Today (Sunday): Early breaks of sun get fewer and farther between through the morning, with mostly cloudy skies by afternoon. A breeze from the north around 10 mph and the increasing clouds hold temperatures around 20-25 degrees below yesterday’s warmth with highs in the mid-40s. The leading edge of precipitation from our approaching winter storm likely arrives around 3-6 p.m. from southwest to northeast, probably in the form of a mix of rain and snow, with no accumulation expected through sunset. Confidence: Medium-High

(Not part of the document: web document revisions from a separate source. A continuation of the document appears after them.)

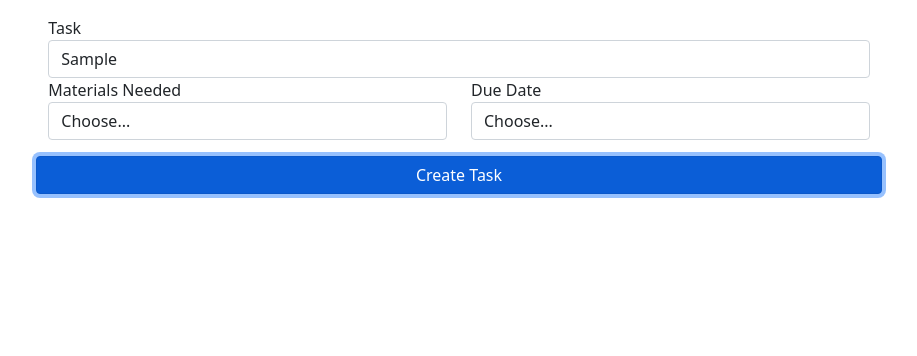
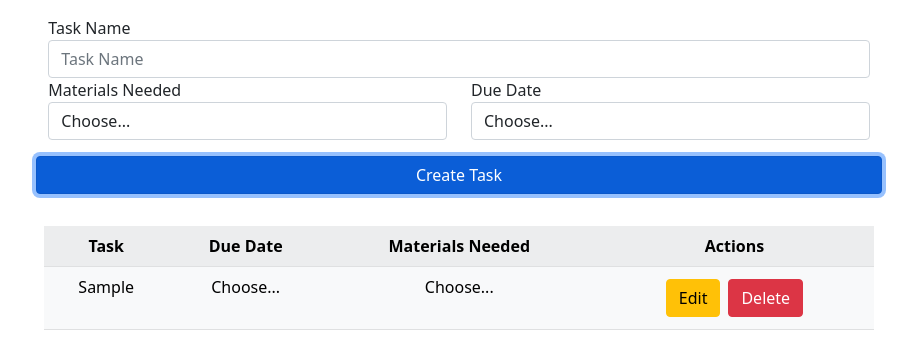
Before and after one commit to wlsaylor/group-final-project, a website: page index.html in a window 1280 px wide. Both pictures are taken after typing "Sample" into the empty fields and a click on the button "Create Task". Shown: the whole page, without its empty margins (181-1098 px from the left). Drawn offline with nearby package versions, Linux system fonts and the light colour scheme.

Commit message:
Initial JS and HTML

```diff
--- a/bill.js
+++ b/bill.js
@@ -0,0 +1,105 @@
+//Initialize row and task counter
+let rowId = 0;
+let taskId = 0;
+
+//Purpose: Creates a new task from the task form elements
+function onCreateTask() {
+    //Initialize Table
+    const table = document.querySelector('#task-list');
+    const row = table.insertRow(rowId + 1);
+
+    //Create all other elements in the row
+    row.setAttribute('id', `task-${rowId}`);
+
+    const taskValue = document.querySelector('#task').value;
+    let taskCell = row.insertCell(0);
+    taskCell.innerHTML = taskValue;
+    taskCell.setAttribute('id', `task-name-${rowId}`);
+
+    const materialValue = document.querySelector('#materials').value;
+    let materialsCell = row.insertCell(1);
+    materialsCell.innerHTML = materialValue;
+    materialsCell.setAttribute('id', `materials-${rowId}`);
+
+    const dueDateValue = document.querySelector('#due-date').value;
+    let dueDateCell = row.insertCell(2);
+    dueDateCell.innerHTML = dueDateValue;
+    dueDateCell.setAttribute('id', `due-date-${rowId}`);
+
+    const actions = row.insertCell(3);
+
+    //Pass both IDs into buttons. One for deleting the target row and one for deleting the target object
+    actions.appendChild(createEditButton(rowId, taskId));
+    actions.appendChild(createDeleteButton(rowId, taskId));
+
+    button = document.querySelector('#new-task');
+    if(button.innerHTML = 'Update Task') {
+        button.removeAttribute('class');
+        button.setAttribute('class', 'btn btn-primary mt-3');
+        button.innerHTML = 'Create Task';
+    }
+
+    //Update array with complete task info
+    taskArray[2].push({taskId, taskValue, materialValue, dueDateValue});
+
+    //Increment counters and return form to original state
+    taskId++;
+    rowId++;
+    resetForm();
+}
+
+//Purpose: Handles creation and functionality of the Delete button
+function createDeleteButton(deleteId, taskId) {
+    const btn = document.createElement('button');
+    btn.className = 'btn btn-danger m-1';
+    btn.id = deleteId;
+    btn.innerHTML = 'Delete';
+
+    btn.onclick = () => {
+        const elementToDelete = document.querySelector(`#task-${deleteId}`);
+        elementToDelete.parentNode.removeChild(elementToDelete);
+
+        //Remove element from array by filtering in place.
+        taskArray[2] = taskArray[2].filter(obj => obj.taskId != taskId);
+        rowId--;
+    }
+    return btn;
+}
+
+//Purpose: Handles creation and functionality of the Edit button
+function createEditButton(editId, taskId) {
+    const btn = document.createElement('button');
+    btn.className = 'btn btn-warning m-1';
+    btn.id = editId;
+    btn.innerHTML = 'Edit';
+
+    btn.onclick= () => {
+        const elementToEdit = document.querySelector(`#task-${editId}`);
+
+        //Populate form with values from current row
+        document.querySelector('#task').value = document.querySelector(`#task-name-${editId}`).innerHTML;
+        document.querySelector('#materials').value = document.querySelector(`#materials-${editId}`).innerHTML;
+        document.querySelector('#due-date').value = document.querySelector(`#due-date-${editId}`).innerHTML;
+
+        //Change create button to update button
+        let updateButton = document.querySelector('#new-task');
+        updateButton.removeAttribute('class');
+        updateButton.setAttribute('class', 'btn btn-warning mt-3');
+        updateButton.innerHTML = 'Update Task';
+
+        elementToEdit.parentNode.removeChild(elementToEdit);
+
+        //Remove element from array by filtering in place.
+        taskArray[2] = taskArray[2].filter(obj => obj.taskId != taskId);
+        rowId--;
+    }
+
+    return btn;
+}
+
+//Return form to its original state
+function resetForm() {
+    document.querySelector('#task').value = '';
+    document.querySelector('#materials').selectedIndex = 0;
+    document.querySelector('#due-date').selectedIndex = 0;
+}
--- a/global.js
+++ b/global.js
@@ -1 +1,2 @@
-let taskArray = [];
+//Global variable to store entities.
+let taskArray = [[], [], []];
--- a/index.html
+++ b/index.html
@@ -82,8 +82,8 @@
             <form class="col-8 p-3">
                 <div class="form-row row">
                     <div class="form-group col-lg-12">
-                        <label for="inputTask">Task</label>
-                        <input type="text" class="form-control" id="task" placeholder="Task">
+                        <label for="task">Task Name</label>
+                        <input type="text" class="form-control" id="task" placeholder="Task Name">
                     </div>
                 </div>
                 <div class="form-row row">
@@ -91,18 +91,33 @@
                         <label for="materials">Materials Needed</label>
                         <select id="materials" class="form-control">
                             <option selected>Choose...</option>
+                            <option>Test Materials</option>
                         </select>
                     </div>
                     <div class="form-group col-lg-6">
-                        <label for="dueDate">Due Date</label>
-                        <select id="dueDate" class="form-control">
+                        <label for="due-date">Due Date</label>
+                        <select id="due-date" class="form-control">
                             <option selected>Choose...</option>
+                            <option>Test Date</option>
                         </select>
                     </div>
-                    <button class="btn btn-primary mt-3" id="newTask" type="button">Create Task</button>
+                    <button class="btn btn-primary mt-3" id="new-task" onclick="onCreateTask()" type="button">Create
+                        Task</button>
                 </div>
             </form>
-            <div>
+
+            <div class="col-lg-8 m-3">
+                <table id="task-list"
+                    class="table table-hover table-light table-striped text-center justify-content-center">
+                    <tr>
+                        <th scope="col">Task</th>
+                        <th scope="col">Due Date</th>
+                        <th scope="col">Materials Needed</th>
+                        <th scope="col">Actions</th>
+                    </tr>
+                </table>
+            </div>
+        </div>
 
     </div>
 
```
Lines whose indentation alone changed are shown as unchanged.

Tonight: Our wintry mix transitions to all snow during the evening from northwest to southeast, possibly mixing with sleet during the changeover. The snow should have trouble accumulating at first, especially on roads, with early evening temperatures still in the upper 30s to near 40. Light accumulation, especially on untreated roads in the colder suburbs, becomes a threat after around 8 p.m. as temperatures drop into the mid-30s. The snow should start sticking everywhere after 11 p.m. or so, even on many treated roads inside the Beltway, as the snow falls moderately at times and lows drop to the mid-to-upper 20s. Confidence: Medium
Below is our latest thinking for snow totals. We will tweak this map *if needed* later today after reviewing overnight and morning model data.
Tomorrow (St. Patrick’s Day): It’s not an official holiday, but might some of us get another bonus day off? The snow should begin to let up after around 5 a.m. By that point, though, there’s probably enough on the ground to mess up the commute and cause some delays and cancellations. Lighter snow through around 9 a.m. may still add some accumulation. After 9 a.m. or so, enough of that warm March sun should make it through mostly cloudy skies to steadily improve road conditions, even as temperatures struggle toward highs in the low-to-mid 30s with winds near 10 mph from the northeast. Occasional light snow showers may linger through around noon, but with little or no additional accumulation expected. Confidence: Medium
Tomorrow night: Skies are partly to mostly cloudy and our low temperatures drop back into the 20s. Confidence: Medium-High
A LOOK AHEAD
Tuesday is a major question mark as some models bring a second significant storm up the coast, while others show a glancing blow or a miss out to sea. The former could mean mostly rain Tuesday into Tuesday night, but we might see some mixed precipitation especially north and west of D.C. Highs should reach the upper 30s to mid-40s with Tuesday night lows in the low-to-mid 30s. Confidence: Low
Our unsettled weather continues into Wednesday. Moist winds from the southeast and a small disturbance keep the threat for some rain showers and generally damp conditions in the forecast. They also keep our temperatures in check, likely stuck in the 40s to near 50 for highs. Confidence: Low-Medium
Dan Stillman contributed to this forecast.
(Forecast prepared overnight)